- _Goal of the exercise_: Tally up how many lines in the listing below contain the string "final", and give only the total.

======

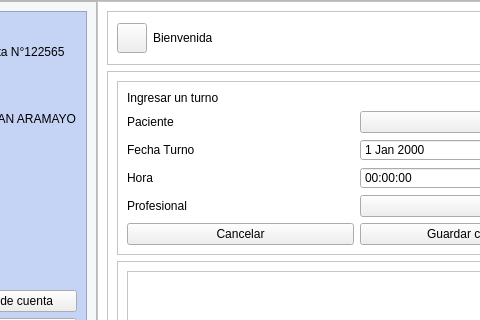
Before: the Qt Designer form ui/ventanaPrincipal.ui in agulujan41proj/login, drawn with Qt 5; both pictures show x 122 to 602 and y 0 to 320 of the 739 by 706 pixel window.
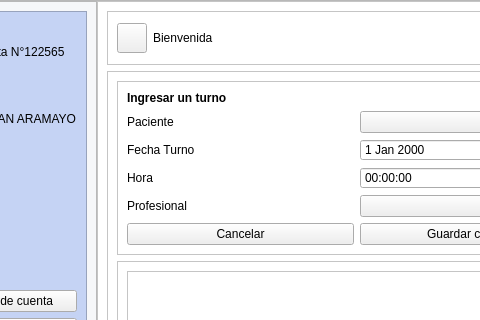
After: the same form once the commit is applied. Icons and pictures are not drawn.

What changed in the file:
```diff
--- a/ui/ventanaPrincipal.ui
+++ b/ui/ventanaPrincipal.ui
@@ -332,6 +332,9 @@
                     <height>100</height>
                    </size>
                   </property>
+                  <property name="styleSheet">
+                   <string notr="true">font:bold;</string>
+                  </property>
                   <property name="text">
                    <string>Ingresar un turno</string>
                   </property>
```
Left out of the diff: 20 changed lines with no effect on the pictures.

======

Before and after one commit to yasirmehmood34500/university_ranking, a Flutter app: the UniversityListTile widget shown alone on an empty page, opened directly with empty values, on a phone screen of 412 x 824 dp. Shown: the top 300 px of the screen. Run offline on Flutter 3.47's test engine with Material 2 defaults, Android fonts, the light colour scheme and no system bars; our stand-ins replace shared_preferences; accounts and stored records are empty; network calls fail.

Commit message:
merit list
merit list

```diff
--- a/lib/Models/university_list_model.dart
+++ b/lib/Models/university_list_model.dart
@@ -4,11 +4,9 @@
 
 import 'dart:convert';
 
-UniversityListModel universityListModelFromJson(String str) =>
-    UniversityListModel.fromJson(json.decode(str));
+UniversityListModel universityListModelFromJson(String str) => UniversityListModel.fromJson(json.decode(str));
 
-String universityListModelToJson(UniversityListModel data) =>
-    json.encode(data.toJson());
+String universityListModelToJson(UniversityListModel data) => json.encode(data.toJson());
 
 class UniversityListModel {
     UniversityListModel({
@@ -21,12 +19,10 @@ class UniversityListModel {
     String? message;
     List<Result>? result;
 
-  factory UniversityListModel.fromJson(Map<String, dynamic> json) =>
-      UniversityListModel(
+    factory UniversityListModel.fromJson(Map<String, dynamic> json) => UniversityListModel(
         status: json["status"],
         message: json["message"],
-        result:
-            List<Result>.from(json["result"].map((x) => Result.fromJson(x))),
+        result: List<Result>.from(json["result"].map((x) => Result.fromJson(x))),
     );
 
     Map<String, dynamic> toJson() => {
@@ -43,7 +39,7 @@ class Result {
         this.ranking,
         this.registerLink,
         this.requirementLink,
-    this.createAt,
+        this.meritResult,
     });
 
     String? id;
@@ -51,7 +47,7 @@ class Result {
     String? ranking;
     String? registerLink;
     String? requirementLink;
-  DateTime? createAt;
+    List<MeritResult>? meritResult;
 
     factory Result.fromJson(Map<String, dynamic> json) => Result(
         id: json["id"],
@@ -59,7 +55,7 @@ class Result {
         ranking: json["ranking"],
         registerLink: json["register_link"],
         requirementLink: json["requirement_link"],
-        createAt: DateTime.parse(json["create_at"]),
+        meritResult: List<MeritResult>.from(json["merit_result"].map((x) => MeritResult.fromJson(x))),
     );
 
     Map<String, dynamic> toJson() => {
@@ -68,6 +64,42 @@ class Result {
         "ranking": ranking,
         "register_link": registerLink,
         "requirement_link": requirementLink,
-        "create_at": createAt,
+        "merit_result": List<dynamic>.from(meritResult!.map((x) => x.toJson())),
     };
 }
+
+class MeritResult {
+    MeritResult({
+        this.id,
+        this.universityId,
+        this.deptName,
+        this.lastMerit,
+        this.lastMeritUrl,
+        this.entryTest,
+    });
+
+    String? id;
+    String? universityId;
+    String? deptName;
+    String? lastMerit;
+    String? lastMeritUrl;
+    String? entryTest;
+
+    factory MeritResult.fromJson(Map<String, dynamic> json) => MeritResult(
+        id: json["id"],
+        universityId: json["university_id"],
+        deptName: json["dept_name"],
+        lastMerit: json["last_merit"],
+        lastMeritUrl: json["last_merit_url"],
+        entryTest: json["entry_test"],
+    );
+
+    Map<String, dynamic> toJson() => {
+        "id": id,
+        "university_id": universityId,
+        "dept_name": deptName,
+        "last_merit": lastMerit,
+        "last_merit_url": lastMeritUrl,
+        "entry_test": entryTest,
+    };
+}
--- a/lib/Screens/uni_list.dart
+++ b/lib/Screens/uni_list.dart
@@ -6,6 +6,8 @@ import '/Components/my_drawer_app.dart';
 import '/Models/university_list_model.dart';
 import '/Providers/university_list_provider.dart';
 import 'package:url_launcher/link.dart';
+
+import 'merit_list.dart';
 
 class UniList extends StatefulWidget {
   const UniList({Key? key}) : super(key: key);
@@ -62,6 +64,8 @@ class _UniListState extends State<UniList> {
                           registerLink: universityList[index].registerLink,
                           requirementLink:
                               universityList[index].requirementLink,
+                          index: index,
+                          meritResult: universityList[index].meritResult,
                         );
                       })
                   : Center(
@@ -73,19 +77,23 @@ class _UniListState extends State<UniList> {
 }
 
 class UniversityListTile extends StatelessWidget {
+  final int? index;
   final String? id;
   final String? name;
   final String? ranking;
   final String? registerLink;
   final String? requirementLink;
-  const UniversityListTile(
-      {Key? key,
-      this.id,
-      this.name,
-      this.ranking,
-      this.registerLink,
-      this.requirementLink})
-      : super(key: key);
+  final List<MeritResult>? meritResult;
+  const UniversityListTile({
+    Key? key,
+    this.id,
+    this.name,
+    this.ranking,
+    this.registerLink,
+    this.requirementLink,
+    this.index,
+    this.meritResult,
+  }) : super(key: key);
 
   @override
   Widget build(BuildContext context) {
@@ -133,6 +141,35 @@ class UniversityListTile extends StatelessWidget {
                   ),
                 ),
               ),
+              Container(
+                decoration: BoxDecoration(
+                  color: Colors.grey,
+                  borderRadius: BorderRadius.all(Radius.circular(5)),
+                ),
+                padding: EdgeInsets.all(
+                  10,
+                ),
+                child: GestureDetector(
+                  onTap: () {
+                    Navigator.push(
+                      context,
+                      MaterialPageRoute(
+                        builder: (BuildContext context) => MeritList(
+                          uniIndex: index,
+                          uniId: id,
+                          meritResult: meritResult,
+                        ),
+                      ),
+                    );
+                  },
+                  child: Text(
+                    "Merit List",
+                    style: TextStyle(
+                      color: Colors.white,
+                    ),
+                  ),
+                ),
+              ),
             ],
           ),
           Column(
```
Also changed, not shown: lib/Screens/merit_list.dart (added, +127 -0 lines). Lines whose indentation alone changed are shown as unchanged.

======

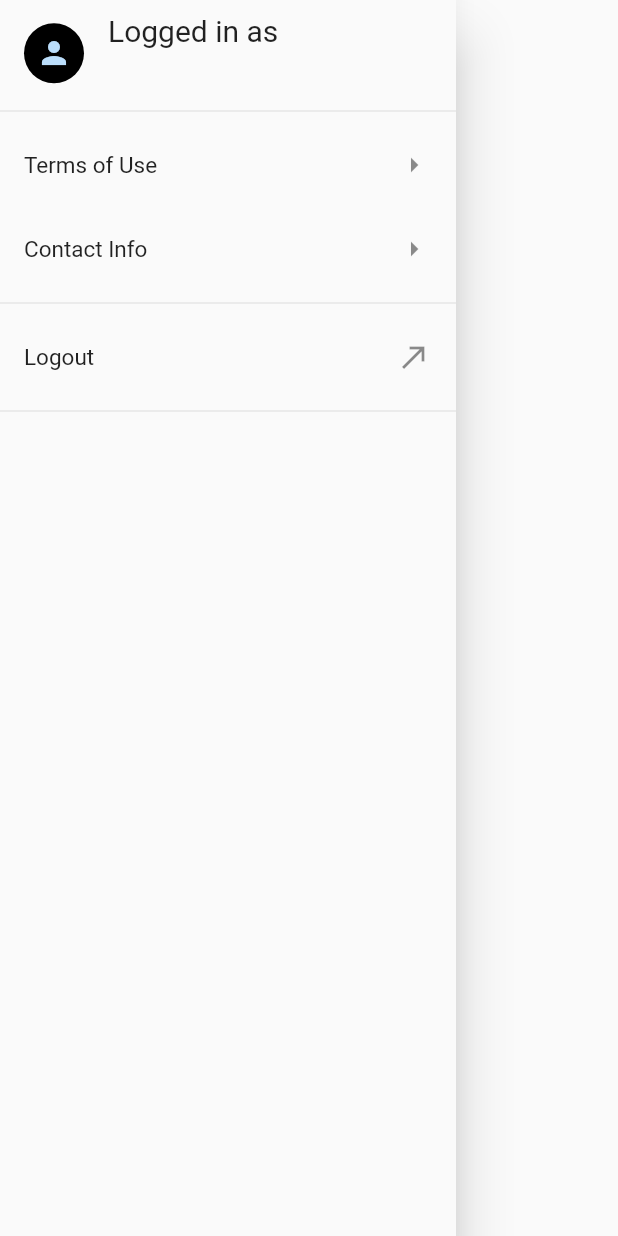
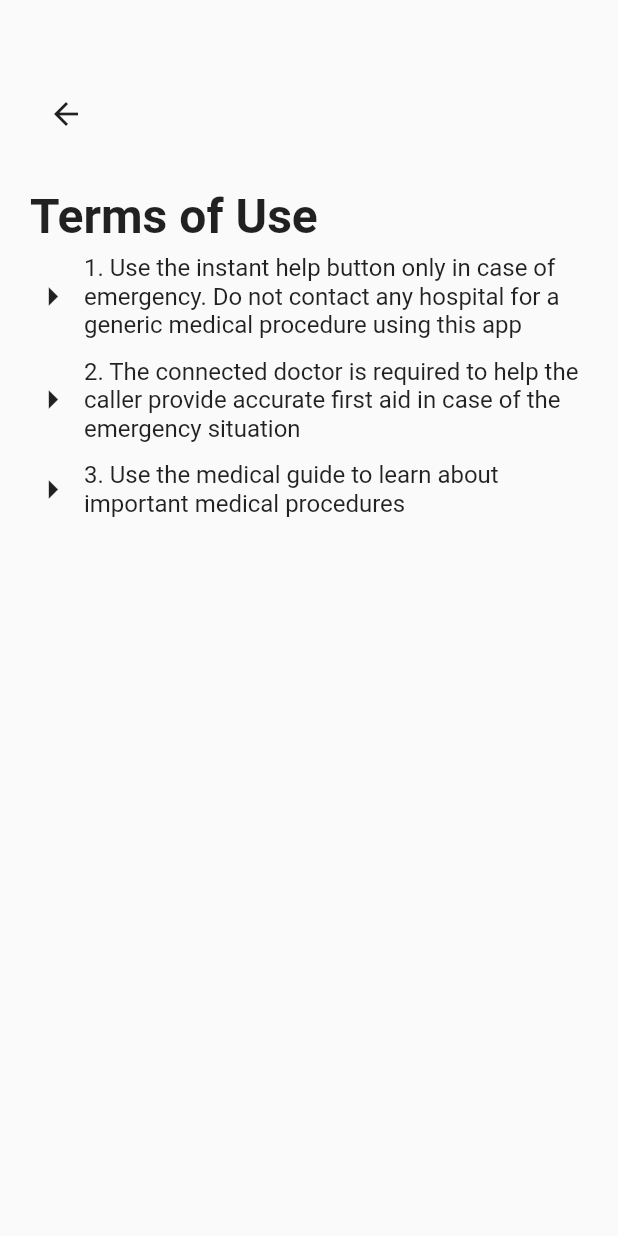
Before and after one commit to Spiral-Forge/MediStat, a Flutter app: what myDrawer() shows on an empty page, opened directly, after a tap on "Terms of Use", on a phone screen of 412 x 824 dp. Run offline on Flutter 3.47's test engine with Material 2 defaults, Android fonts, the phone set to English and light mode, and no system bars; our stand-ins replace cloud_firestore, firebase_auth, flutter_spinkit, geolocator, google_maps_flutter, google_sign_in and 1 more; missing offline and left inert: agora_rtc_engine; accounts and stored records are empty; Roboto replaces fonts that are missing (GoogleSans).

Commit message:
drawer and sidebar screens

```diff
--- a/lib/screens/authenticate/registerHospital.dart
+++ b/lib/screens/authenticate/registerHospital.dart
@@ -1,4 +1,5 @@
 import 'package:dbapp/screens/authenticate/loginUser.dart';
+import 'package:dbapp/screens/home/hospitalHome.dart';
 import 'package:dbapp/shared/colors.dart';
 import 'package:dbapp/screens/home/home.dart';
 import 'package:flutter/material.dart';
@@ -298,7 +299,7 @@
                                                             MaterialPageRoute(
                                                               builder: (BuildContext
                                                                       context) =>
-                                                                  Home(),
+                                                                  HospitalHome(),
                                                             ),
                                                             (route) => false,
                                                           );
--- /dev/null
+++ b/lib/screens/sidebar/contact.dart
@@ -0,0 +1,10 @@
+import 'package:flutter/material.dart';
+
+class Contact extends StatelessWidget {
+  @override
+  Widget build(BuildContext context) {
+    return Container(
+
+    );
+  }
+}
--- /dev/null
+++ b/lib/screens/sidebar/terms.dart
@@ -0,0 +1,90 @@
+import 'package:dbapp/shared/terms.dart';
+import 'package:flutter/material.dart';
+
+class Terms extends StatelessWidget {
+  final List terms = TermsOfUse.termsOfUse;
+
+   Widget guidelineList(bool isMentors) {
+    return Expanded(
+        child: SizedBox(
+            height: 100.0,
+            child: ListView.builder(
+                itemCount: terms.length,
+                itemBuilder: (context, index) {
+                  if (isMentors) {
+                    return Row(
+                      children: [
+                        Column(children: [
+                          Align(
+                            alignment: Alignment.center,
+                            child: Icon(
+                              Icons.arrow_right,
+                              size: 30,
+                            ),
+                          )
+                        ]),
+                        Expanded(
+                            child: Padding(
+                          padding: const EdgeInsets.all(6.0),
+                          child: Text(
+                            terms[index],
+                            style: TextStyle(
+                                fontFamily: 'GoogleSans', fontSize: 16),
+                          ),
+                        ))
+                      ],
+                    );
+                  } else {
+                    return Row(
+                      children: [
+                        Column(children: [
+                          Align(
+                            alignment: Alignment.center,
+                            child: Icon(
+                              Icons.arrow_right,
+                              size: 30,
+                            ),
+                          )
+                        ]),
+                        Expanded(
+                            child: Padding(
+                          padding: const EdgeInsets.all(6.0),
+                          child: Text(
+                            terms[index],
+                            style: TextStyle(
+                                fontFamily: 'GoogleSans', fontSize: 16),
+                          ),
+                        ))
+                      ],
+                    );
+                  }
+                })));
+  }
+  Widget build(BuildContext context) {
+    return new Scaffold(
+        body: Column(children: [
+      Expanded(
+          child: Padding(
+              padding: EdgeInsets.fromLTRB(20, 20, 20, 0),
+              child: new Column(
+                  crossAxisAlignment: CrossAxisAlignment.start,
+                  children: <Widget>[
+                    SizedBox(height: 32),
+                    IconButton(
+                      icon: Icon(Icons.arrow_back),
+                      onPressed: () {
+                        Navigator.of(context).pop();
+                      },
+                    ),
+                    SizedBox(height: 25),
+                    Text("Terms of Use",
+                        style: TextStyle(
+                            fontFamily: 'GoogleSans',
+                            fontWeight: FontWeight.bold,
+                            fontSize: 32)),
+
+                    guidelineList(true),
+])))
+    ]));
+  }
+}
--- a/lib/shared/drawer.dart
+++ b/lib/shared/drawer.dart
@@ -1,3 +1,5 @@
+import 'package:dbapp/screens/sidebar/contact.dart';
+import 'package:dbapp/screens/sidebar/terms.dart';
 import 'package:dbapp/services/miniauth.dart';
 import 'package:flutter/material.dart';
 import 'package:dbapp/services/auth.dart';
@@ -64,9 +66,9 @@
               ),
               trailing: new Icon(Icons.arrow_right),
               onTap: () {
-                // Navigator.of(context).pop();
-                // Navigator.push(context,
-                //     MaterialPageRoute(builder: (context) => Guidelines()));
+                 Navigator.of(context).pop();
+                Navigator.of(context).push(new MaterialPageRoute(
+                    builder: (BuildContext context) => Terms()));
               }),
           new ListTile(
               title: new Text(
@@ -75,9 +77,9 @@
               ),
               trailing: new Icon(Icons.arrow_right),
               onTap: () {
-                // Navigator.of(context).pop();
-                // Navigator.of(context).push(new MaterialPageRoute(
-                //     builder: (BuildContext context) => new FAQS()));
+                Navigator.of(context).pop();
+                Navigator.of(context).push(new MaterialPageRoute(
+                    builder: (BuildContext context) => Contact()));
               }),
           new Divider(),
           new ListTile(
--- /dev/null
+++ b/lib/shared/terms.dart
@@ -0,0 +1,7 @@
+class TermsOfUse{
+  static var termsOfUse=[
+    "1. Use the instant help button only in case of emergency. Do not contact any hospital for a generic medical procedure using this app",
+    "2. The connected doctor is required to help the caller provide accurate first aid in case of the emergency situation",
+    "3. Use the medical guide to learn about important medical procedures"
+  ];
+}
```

======

- _Task solution_: 8